Adelkhah, who is a resident of France and was arrested in 2019 while on a visit to Iran, was sentenced in 2020 to five years in prison on national security charges. She was moved to house arrest later, but in January was returned to jail.
Adelkab has denied the charges. France has called them “politically motivated” and repeatedly called for the release of Adelkhah, a researcher affiliated with Paris’s prestigious Sciences Po University.
Iran does not recognize dual nationality, saying the case is an Iranian domestic legal matter.
In March 2020, Iran released Adelkhah’s partner, French academic Roland Marchal, who was detained along with her, after France freed Iranian engineer Jalal Ruhollahnejad, detained over alleged violations of US sanctions against Tehran.


Turkish drone strike kills 4 in northeast Syria: Monitor

Turkish drone strike kills 4 in northeast Syria: Monitor
Ankara has launched successive military offensives in Syria. (File/AFP)
Updated 09 August 2022

Turkish drone strike kills 4 in northeast Syria: Monitor

Turkish drone strike kills 4 in northeast Syria: Monitor
  • Turkey has stepped up its drone strikes in Kurdish-controlled areas of Syria since a July 19 summit with Iran and Russia failed to greenlight a fresh offensive, according to Kurdish officials and the Observatory

BEIRUT: A Turkish drone strike Tuesday killed at least four people in a northeast Syrian city held by Kurdish forces, the latest in a flurry of attacks, a war monitor said.
The Britain-based Syrian Observatory for Human Rights said the attack struck near a hospital in Qamishli, the defacto capital of a semi-autonomous Kurdish administration that runs large parts of the country’s northeast.
The four victims, all affiliated with the administration, were killed while they dug trenches near Turkey’s border in anticipation of a new offensive that Ankara has threatened to launch since May, the monitor said.
Ankara has launched successive military offensives in Syria. Most have targeted Kurdish militants that Ankara links to a group waging a decades-long insurgency against it.
Turkey has stepped up its drone strikes in Kurdish-controlled areas of Syria since a July 19 summit with Iran and Russia failed to greenlight a fresh offensive, according to Kurdish officials and the Observatory.
A Turkish drone strike on Qamishli at the weekend killed four people, including two siblings, said the Observatory.
The Kurdish-led Syrian Democratic Forces have counted at least 13 of their members killed in several Turkish attacks since July 19.
Syria’s conflict that began in March 2011 has killed nearly half a million people and displaced half the country’s pre-war population.

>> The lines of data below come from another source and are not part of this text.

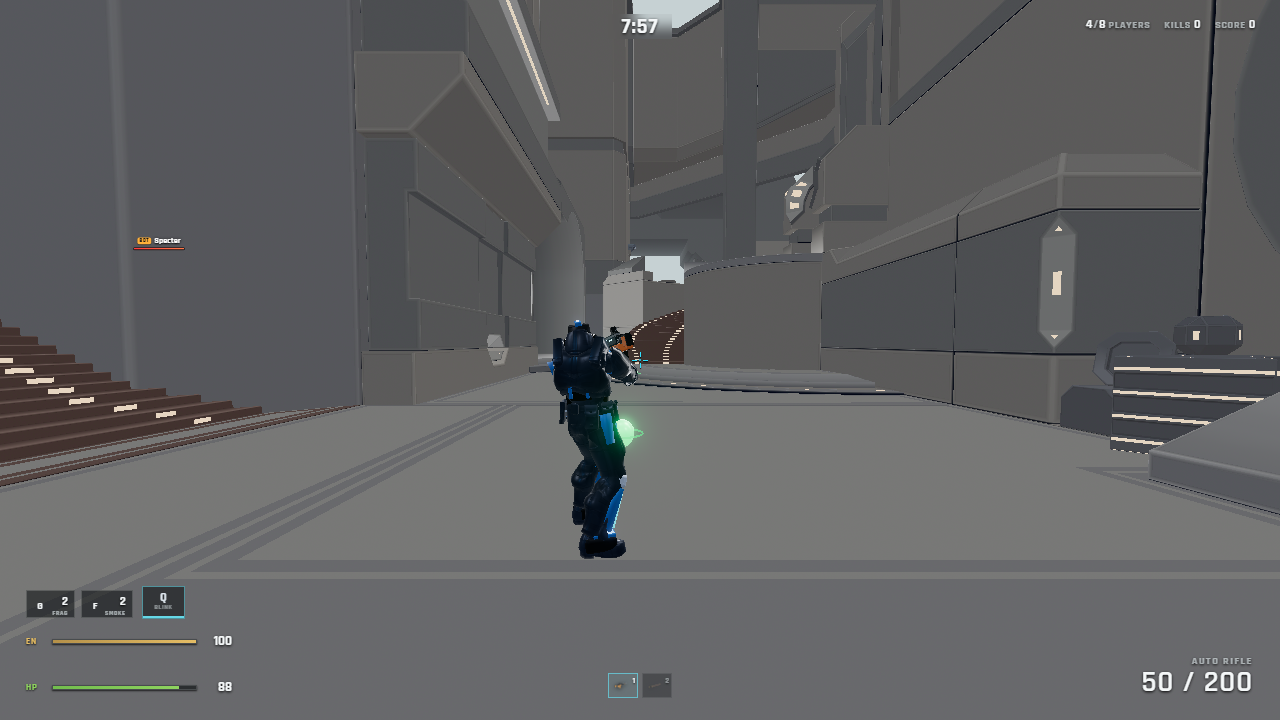
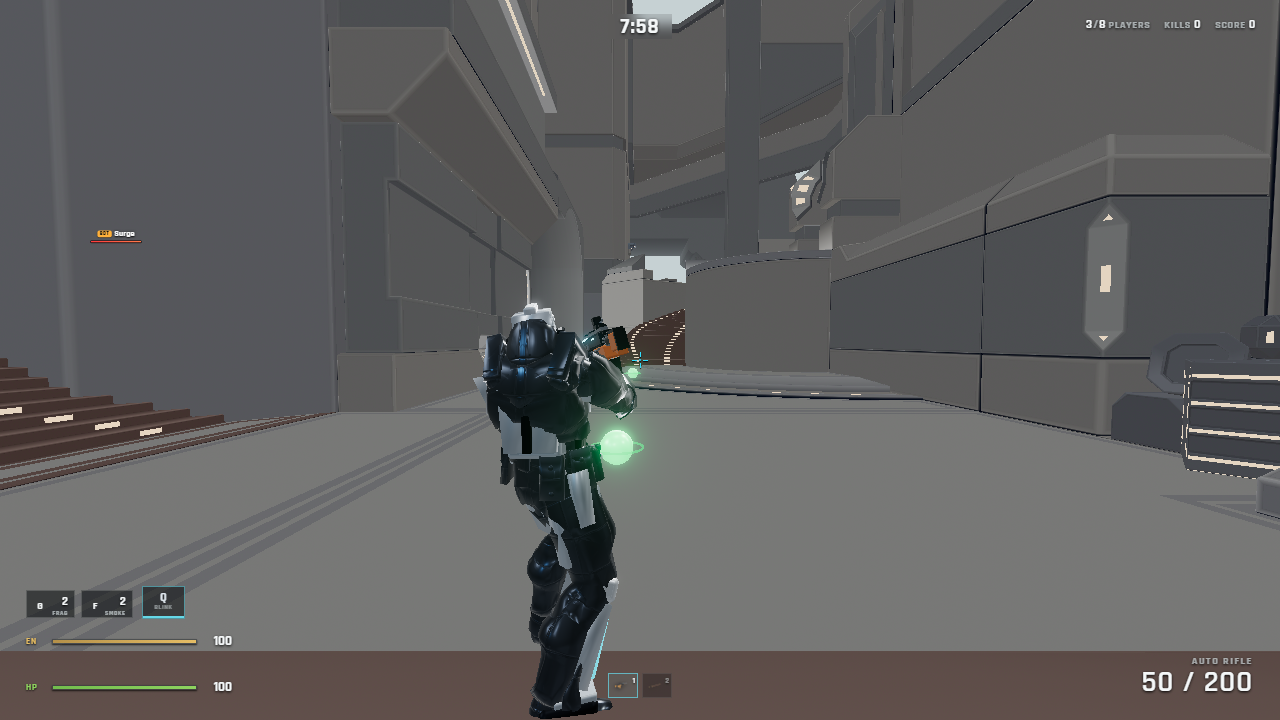
Match armored player scale and silhouette

diff --git a/src/player/HumanSoldier.js b/src/player/HumanSoldier.js
@@ -69,9 +69,9 @@ const HEAD_SQUASH = new THREE.Vector3(0.82, 0.6, 0.86);
 // scale. This is what makes the loadout's armor cards each preview a different
 // "model" instead of the same green Chief four times.
 export const ARMOR_LOOKS = {
-  assault: { // slate tactical plate with orange energy glow (default)
-    body: 0x596775, visor: 0xffa229,
-    roughness: 0.42, metalness: 0.5, scale: 1.00,
+  assault: { // bright silver exosuit with cyan energy glow (default)
+    body: 0xb9c4cf, visor: 0x38ddff,
+    roughness: 0.34, metalness: 0.70, scale: 1.00,
   },
   recon: {   // sleek light-blue scout exo
     body: 0x2f6fae, visor: 0x36f0ff,
@@ -1076,15 +1076,15 @@ function _buildArmorPieces(root, armorTypeId, look, armorSkin = null) {
     side: THREE.DoubleSide,
   });
   cape.userData.armorRole = 'dark';
-  // Dark tactical helmet shell — a near-black gunmetal that matches the dark
-  // plating instead of a bright white dome. Carries only a whisper of the
-  // variant hue so recon/heavy/stealth still read subtly different, but no
-  // armour (least of all the white/silver assault) shows a big white egg.
+  // Compact plate-coloured helmet shell over a recessed dark faceplate. The
+  // shell joins the outer armor language while its small proportions avoid the
+  // oversized round dome that made the previous body look toy-like.
   const helmetMat = new THREE.MeshStandardMaterial({
-    color: readableUnder.clone().multiplyScalar(0.78).lerp(new THREE.Color(0x202733), 0.35),
-    roughness: 0.4, metalness: 0.72, envMapIntensity: 1.0,
+    color: new THREE.Color(plateColor).multiplyScalar(0.88),
+    emissive: new THREE.Color(plateColor).multiplyScalar(0.06), emissiveIntensity: 0.16,
+    roughness: finishRoughness * 0.92, metalness: finishMetalness, envMapIntensity: 1.15,
   });
-  helmetMat.userData.armorRole = 'dark';
+  helmetMat.userData.armorRole = 'plate';
   // Dark glossy visor glass — a near-black reflective faceplate (Halo/Titanfall
   // style) so the face reads as a real visor, not a bright oval.
   const visorMat = new THREE.MeshStandardMaterial({
@@ -1268,10 +1268,10 @@ function _buildArmorPieces(root, armorTypeId, look, armorSkin = null) {
       { bone: 'Spine2', geo: box(0.17, 0.022, 0.026), mat: trim, x: 0, y: 1.425, z: -0.125 },
       // Layered pauldrons (shoulder bone ~1.429): a rounded cap, a polished trim
       // lip, and a status beacon on the outer face.
-      { bone: 'LeftShoulder',  geo: taper(0.16, 0.125, 0.115, 0.17, 0.13, -0.012), mat: plate, x: -0.185, y: 1.43, z: 0.01 },
-      { bone: 'RightShoulder', geo: taper(0.16, 0.125, 0.115, 0.17, 0.13,  0.012), mat: plate, x:  0.185, y: 1.43, z: 0.01 },
-      { bone: 'LeftShoulder',  geo: box(0.132, 0.024, 0.145), mat: trim,  x: -0.185, y: 1.485, z: 0.01 },
-      { bone: 'RightShoulder', geo: box(0.132, 0.024, 0.145), mat: trim,  x:  0.185, y: 1.485, z: 0.01 },
+      { bone: 'LeftShoulder',  geo: taper(0.19, 0.14, 0.125, 0.18, 0.14, -0.014), mat: plate, x: -0.19, y: 1.43, z: 0.01 },
+      { bone: 'RightShoulder', geo: taper(0.19, 0.14, 0.125, 0.18, 0.14,  0.014), mat: plate, x:  0.19, y: 1.43, z: 0.01 },
+      { bone: 'LeftShoulder',  geo: box(0.15, 0.024, 0.15), mat: trim,  x: -0.19, y: 1.49, z: 0.01 },
+      { bone: 'RightShoulder', geo: box(0.15, 0.024, 0.15), mat: trim,  x:  0.19, y: 1.49, z: 0.01 },
       { bone: 'LeftShoulder', geo: box(0.035, 0.035, 0.035), mat: accent, x: -0.225, y: 1.48, z: -0.02,
         anim: { type: 'blink', freq: 4, on: 1.9, off: 0.2 } },            // shoulder beacons (alternating)
       { bone: 'RightShoulder', geo: box(0.035, 0.035, 0.035), mat: accent, x: 0.225, y: 1.48, z: -0.02,
@@ -1293,12 +1293,16 @@ function _buildArmorPieces(root, armorTypeId, look, armorSkin = null) {
       { bone: 'RightArm', geo: box(0.06, 0.025, 0.022), mat: accent, x:  0.265, y: 1.445, z: -0.064 },
       { bone: 'LeftUpLeg',  geo: taper(0.14, 0.105, 0.285, 0.115, 0.09), mat: plate, x: -0.105, y: 0.82, z: -0.045 },
       { bone: 'RightUpLeg', geo: taper(0.14, 0.105, 0.285, 0.115, 0.09), mat: plate, x:  0.105, y: 0.82, z: -0.045 },
+      { bone: 'LeftUpLeg',  geo: taper(0.11, 0.085, 0.24, 0.07, 0.06), mat: plate, x: -0.105, y: 0.80, z: 0.072 },
+      { bone: 'RightUpLeg', geo: taper(0.11, 0.085, 0.24, 0.07, 0.06), mat: plate, x:  0.105, y: 0.80, z: 0.072 },
       { bone: 'LeftUpLeg',  geo: box(0.035, 0.20, 0.022), mat: accent, x: -0.105, y: 0.83, z: -0.108 },
       { bone: 'RightUpLeg', geo: box(0.035, 0.20, 0.022), mat: accent, x:  0.105, y: 0.83, z: -0.108 },
       { bone: 'LeftLeg',  geo: box(0.14, 0.105, 0.115), mat: trim, x: -0.10, y: 0.56, z: -0.055 },
       { bone: 'RightLeg', geo: box(0.14, 0.105, 0.115), mat: trim, x:  0.10, y: 0.56, z: -0.055 },
       { bone: 'LeftLeg',  geo: taper(0.13, 0.095, 0.31, 0.11, 0.085), mat: plate, x: -0.10, y: 0.35, z: -0.045 },
       { bone: 'RightLeg', geo: taper(0.13, 0.095, 0.31, 0.11, 0.085), mat: plate, x:  0.10, y: 0.35, z: -0.045 },
+      { bone: 'LeftLeg',  geo: taper(0.10, 0.075, 0.25, 0.065, 0.055), mat: plate, x: -0.10, y: 0.34, z: 0.062 },
+      { bone: 'RightLeg', geo: taper(0.10, 0.075, 0.25, 0.065, 0.055), mat: plate, x:  0.10, y: 0.34, z: 0.062 },
       { bone: 'LeftLeg',  geo: box(0.032, 0.245, 0.022), mat: accent, x: -0.10, y: 0.35, z: -0.108 },
       { bone: 'RightLeg', geo: box(0.032, 0.245, 0.022), mat: accent, x:  0.10, y: 0.35, z: -0.108 },
       { bone: 'LeftFoot',  geo: box(0.15, 0.105, 0.23), mat: dark, x: -0.10, y: 0.09, z: -0.03 },
@@ -1307,9 +1311,10 @@ function _buildArmorPieces(root, armorTypeId, look, armorSkin = null) {
       { bone: 'RightFoot', geo: box(0.115, 0.035, 0.17), mat: plate, x:  0.10, y: 0.145, z: -0.055 },
       // Compact, layered power pack: the waist and arms remain readable from
       // behind, and the selected plate colour now carries into the rear view.
-      { bone: 'Spine2', geo: box(0.18, 0.20, 0.085), mat: dark, x: 0, y: 1.27, z: 0.105 },
-      { bone: 'Spine2', geo: box(0.025, 0.17, 0.025), mat: plate, x: -0.068, y: 1.27, z: 0.158 },
-      { bone: 'Spine2', geo: box(0.025, 0.17, 0.025), mat: plate, x:  0.068, y: 1.27, z: 0.158 },
+      { bone: 'Spine2', geo: box(0.24, 0.30, 0.085), mat: plate, x: 0, y: 1.27, z: 0.105 },
+      { bone: 'Spine2', geo: taper(0.115, 0.09, 0.255, 0.045, 0.035, -0.008), mat: plate, x: -0.067, y: 1.28, z: 0.158 },
+      { bone: 'Spine2', geo: taper(0.115, 0.09, 0.255, 0.045, 0.035,  0.008), mat: plate, x:  0.067, y: 1.28, z: 0.158 },
+      { bone: 'Spine2', geo: box(0.038, 0.235, 0.022), mat: dark, x: 0, y: 1.27, z: 0.185 },
       { bone: 'Spine2', geo: box(0.12, 0.025, 0.025), mat: trim, x: 0, y: 1.325, z: 0.160 },
       { bone: 'Spine2', geo: box(0.04, 0.025, 0.018), mat: accent, x: -0.04, y: 1.36, z: 0.168,
         anim: { type: 'pulse', freq: 1.4, min: 0.3, max: 1.2 } },
@@ -1380,7 +1385,15 @@ export function tintHumanSoldier(group, skin, armorSkin = null) {
   if (hex == null) return;
   const tint = new THREE.Color(hex);
   for (const m of mats) {
-    if (m.map) {
+    if (armorSkin) {
+      // The source GLB is a tactical soldier. Once an armor finish is equipped,
+      // its fabric/albedo would show pockets and camouflage through the suit and
+      // make the character read as an army model. Keep the normal detail but
+      // turn the source surface into the finish's clean graphite flex layer;
+      // the procedural hard plates remain the visible outer shell.
+      m.map = null;
+      m.color.copy(new THREE.Color(armorSkin.secondary)).lerp(new THREE.Color(0x4b5766), 0.42);
+    } else if (m.map) {
       // Brighten toward the skin colour so light skins (white armour) read bright,
       // while keeping the texture detail (values can exceed 1 to lift the GLB grey).
       m.color.setRGB(0.45 + 0.7 * tint.r, 0.45 + 0.7 * tint.g, 0.45 + 0.7 * tint.b);

diff --git a/src/player/ArmorSkins.js b/src/player/ArmorSkins.js
@@ -10,8 +10,10 @@ export const RARITY_SHIELD = { common: 20, epic: 60, legendary: 80, mythic: 100 
 export const ARMOR_SKINS = [
   {
     id: 'cobalt_circuit', name: 'Cobalt Circuit', rarity: 'common', starter: true,
-    primary: 0x3b82d0, secondary: 0x0c1420, emissive: 0x45e6ff,
-    emissiveIntensity: 0.75, roughness: 0.44, metalness: 0.58, price: 0, shield: 0,
+    // Bright segmented shell over a graphite flex suit. The previous saturated
+    // blue-on-black finish crushed the model into one dark military silhouette.
+    primary: 0xb9c4cf, secondary: 0x101721, emissive: 0x38ddff,
+    emissiveIntensity: 0.88, roughness: 0.34, metalness: 0.70, price: 0, shield: 0,
   },
   {
     id: 'crimson_guard', name: 'Crimson Guard', rarity: 'common', starter: true,

diff --git a/src/player/ThirdPersonCamera.js b/src/player/ThirdPersonCamera.js
@@ -1,4 +1,6 @@
-export const TPS_DEFAULT_DISTANCE = 2.15;
+// Keep the local body large enough to read during combat without changing its
+// physical stature (which must stay aligned with the capsule, eyes, and feet).
+export const TPS_DEFAULT_DISTANCE = 1.95;
 export const TPS_MAX_DISTANCE = 5.5;
 export const TPS_ZOOM_STEP = 0.7;
 export const TPS_WALL_CLEARANCE = 0.55;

Egyptian FM, Kazakh deputy FM discuss bilateral ties

Egyptian FM, Kazakh deputy FM discuss bilateral ties
Updated 09 August 2022

Egyptian FM, Kazakh deputy FM discuss bilateral ties

Egyptian FM, Kazakh deputy FM discuss bilateral ties
  • Shoukry praised Kazakhstan’s role in launching the Conference on Interaction and Confidence Building Measures in Asia
  • Tursunov emphasized the value that Kazakhstan places on relations with Egypt, and on the critical role that Cairo plays in the region

CAIRO: Egyptian Foreign Minister Sameh Shoukry received Kazakh Deputy Foreign Minister Adil Tursunov in Cairo.

They discussed issues of common interest and ways to enhance bilateral relations. Shoukry praised Kazakhstan’s role in launching the Conference on Interaction and Confidence Building Measures in Asia, which aims to enhance security and stability on the continent, particularly with regard to terrorism, drug trafficking and weapons of mass destruction.

He and Tursunov highlighted the significance of developing cooperation between their nations in various fields, following up on the phone call between their presidents in February.

Tursunov emphasized the value that Kazakhstan places on relations with Egypt, and on the critical role that Cairo plays in the region.